We use pictures to create and control our image through social media. Image editing apps on our smart phones help us and our pictures to look better than ever. Many of us embrace this condition as self-empowering. We want our pictures to communicate strongly. Negligence with factual veracity is often the result.

Is truth dead?

Yet there remain some questions: If we cannot trust today’s digital images to convey knowledge or truth: Is truth dead? And what happens to originality, art and counterculture?

But most of all, how should we explore the huge quantity of visual images available to us? How find meaning at all? These are central questions that the artists in this exhibition address.

The Pictures Generation

The exhibition will show how artists today relate to the question of the image and what role art can play today. It will also trace the legacy of The Pictures Generation, the first art movement that explicitly took up these questions. They came of age in the late 1970s, when the media culture of movies, television, popular music and magazines was creating a stream of pictures.

They were among the first to address a world that is fatally attracted to images and illusion.

The exhibition will present over 40 artist's positions on the entire ground floor of the National Gallery.
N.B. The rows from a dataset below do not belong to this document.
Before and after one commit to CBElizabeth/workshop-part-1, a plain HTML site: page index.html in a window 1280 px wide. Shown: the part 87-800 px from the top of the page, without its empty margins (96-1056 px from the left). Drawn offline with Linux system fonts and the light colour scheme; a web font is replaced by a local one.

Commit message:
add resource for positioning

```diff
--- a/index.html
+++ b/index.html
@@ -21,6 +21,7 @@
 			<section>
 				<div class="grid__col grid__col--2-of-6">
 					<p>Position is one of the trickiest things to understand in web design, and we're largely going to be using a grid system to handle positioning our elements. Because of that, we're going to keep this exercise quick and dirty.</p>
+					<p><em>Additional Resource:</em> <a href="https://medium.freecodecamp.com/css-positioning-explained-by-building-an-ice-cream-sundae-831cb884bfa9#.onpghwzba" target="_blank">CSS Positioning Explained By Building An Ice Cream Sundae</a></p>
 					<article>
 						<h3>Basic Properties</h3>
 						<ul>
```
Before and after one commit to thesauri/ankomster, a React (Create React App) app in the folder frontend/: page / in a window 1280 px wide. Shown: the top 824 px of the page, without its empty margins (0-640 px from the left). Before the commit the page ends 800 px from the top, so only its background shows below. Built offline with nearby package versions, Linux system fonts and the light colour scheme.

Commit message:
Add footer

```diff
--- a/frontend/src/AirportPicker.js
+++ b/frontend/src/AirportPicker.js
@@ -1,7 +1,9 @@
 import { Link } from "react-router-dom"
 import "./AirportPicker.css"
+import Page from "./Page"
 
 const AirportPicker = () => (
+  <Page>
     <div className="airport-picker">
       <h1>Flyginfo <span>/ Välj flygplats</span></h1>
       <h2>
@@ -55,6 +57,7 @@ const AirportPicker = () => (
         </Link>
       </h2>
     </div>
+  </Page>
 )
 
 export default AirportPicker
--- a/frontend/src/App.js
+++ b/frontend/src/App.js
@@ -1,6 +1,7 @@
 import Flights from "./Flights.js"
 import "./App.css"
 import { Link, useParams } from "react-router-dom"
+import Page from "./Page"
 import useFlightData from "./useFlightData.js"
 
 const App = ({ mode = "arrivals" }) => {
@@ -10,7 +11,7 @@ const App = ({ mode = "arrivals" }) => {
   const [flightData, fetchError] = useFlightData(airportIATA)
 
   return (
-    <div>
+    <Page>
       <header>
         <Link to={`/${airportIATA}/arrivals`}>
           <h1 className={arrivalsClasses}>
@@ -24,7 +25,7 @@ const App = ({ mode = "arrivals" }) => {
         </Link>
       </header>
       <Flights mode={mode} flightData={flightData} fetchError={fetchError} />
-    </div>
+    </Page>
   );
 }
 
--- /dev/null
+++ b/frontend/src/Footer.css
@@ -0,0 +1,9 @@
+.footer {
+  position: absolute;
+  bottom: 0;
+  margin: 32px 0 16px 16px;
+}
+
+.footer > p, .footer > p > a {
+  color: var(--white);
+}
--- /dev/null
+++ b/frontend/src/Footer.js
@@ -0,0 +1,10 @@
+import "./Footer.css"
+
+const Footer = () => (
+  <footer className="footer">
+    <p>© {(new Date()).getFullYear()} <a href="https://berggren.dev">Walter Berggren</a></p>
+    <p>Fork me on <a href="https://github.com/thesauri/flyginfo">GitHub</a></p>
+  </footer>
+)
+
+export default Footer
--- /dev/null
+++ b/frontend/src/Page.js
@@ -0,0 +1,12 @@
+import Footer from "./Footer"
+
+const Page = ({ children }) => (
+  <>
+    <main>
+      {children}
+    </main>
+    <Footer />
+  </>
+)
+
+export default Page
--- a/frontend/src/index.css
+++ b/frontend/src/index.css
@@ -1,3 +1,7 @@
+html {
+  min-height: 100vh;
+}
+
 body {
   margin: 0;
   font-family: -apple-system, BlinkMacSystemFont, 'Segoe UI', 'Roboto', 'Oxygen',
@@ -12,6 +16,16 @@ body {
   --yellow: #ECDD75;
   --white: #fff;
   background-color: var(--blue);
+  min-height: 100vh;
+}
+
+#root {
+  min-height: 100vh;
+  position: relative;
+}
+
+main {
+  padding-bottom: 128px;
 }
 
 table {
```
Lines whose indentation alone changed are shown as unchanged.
In addition there will be artistic interventions in our permanent collection show on the second floor.

Some of the participating artists in the show are: Mike Bouchet, Thomas Demand, Stan Douglas, Ida Ekblad, Harun Farocki,  Cyprien Gaillard, Isa Genzken, Jenny Holzer, Barbara  Kruger, Bernadette Corporation, Louise Lawler, Katja Novitskova, Trevor Paglen, Josephine Pryde, Richard Prince, Ed Ruscha, Cindy Sherman, John Baldessari, Rachel Harrison, Michel Majerus, Oliver Payne, Sean Snyder, Sturtevant, Alfredo Jaar, Hito Steyerl, Alex Israel and Vibeke Tandberg.


Press: Elise Lund
Exhibition curator: Andrea Kroksnes
Project manager: Lita Ellingsen